__Task to carry out__
Verbatim output of the lines below is required, with the images omitted.

[Modification records]
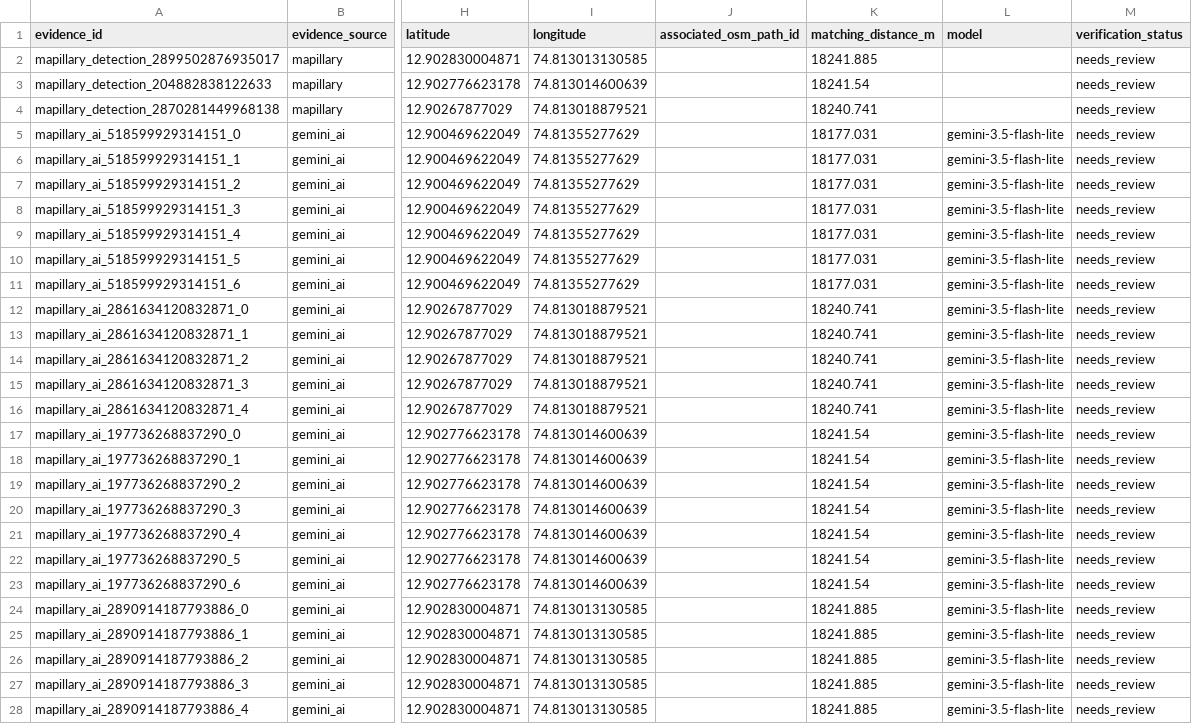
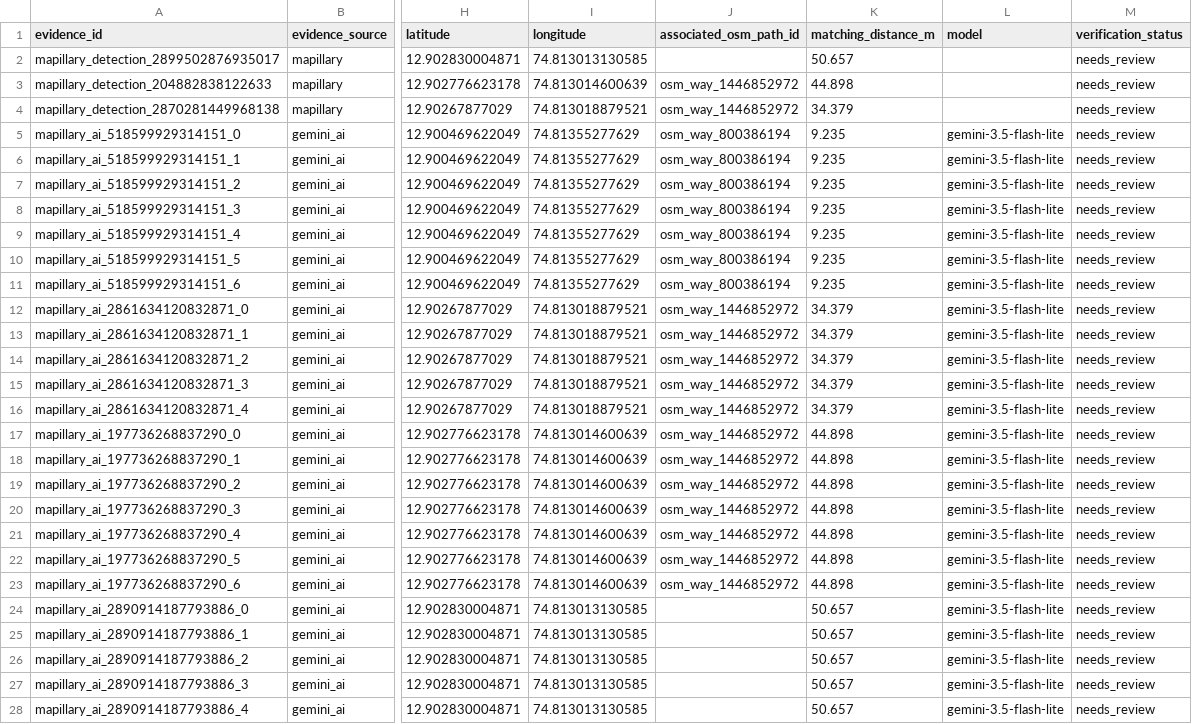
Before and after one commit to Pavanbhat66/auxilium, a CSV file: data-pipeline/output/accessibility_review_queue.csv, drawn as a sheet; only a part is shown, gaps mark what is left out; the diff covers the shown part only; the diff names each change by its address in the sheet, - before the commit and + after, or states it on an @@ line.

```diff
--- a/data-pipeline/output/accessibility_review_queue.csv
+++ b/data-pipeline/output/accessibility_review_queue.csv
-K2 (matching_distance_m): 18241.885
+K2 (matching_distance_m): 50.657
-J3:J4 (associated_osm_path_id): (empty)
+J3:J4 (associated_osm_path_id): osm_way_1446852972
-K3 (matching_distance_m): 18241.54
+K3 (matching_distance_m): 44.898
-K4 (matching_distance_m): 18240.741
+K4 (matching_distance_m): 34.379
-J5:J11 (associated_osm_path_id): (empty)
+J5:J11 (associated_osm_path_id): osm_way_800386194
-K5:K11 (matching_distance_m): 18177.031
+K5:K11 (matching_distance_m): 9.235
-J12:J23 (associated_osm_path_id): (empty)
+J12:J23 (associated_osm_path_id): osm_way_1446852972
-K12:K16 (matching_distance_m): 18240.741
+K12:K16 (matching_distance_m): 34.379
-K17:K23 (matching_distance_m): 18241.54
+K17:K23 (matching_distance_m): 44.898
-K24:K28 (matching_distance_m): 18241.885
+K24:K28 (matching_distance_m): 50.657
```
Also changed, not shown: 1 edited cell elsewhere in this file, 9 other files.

__Answer area__
Before and after one commit to Pavanbhat66/auxilium, a CSV file: data-pipeline/output/accessibility_review_queue.csv, drawn as a sheet; only a part is shown, gaps mark what is left out; the diff covers the shown part only; the diff names each change by its address in the sheet, - before the commit and + after, or states it on an @@ line.

```diff
--- a/data-pipeline/output/accessibility_review_queue.csv
+++ b/data-pipeline/output/accessibility_review_queue.csv
-K2 (matching_distance_m): 18241.885
+K2 (matching_distance_m): 50.657
-J3:J4 (associated_osm_path_id): (empty)
+J3:J4 (associated_osm_path_id): osm_way_1446852972
-K3 (matching_distance_m): 18241.54
+K3 (matching_distance_m): 44.898
-K4 (matching_distance_m): 18240.741
+K4 (matching_distance_m): 34.379
-J5:J11 (associated_osm_path_id): (empty)
+J5:J11 (associated_osm_path_id): osm_way_800386194
-K5:K11 (matching_distance_m): 18177.031
+K5:K11 (matching_distance_m): 9.235
-J12:J23 (associated_osm_path_id): (empty)
+J12:J23 (associated_osm_path_id): osm_way_1446852972
-K12:K16 (matching_distance_m): 18240.741
+K12:K16 (matching_distance_m): 34.379
-K17:K23 (matching_distance_m): 18241.54
+K17:K23 (matching_distance_m): 44.898
-K24:K28 (matching_distance_m): 18241.885
+K24:K28 (matching_distance_m): 50.657
```
Also changed, not shown: 1 edited cell elsewhere in this file, 9 other files.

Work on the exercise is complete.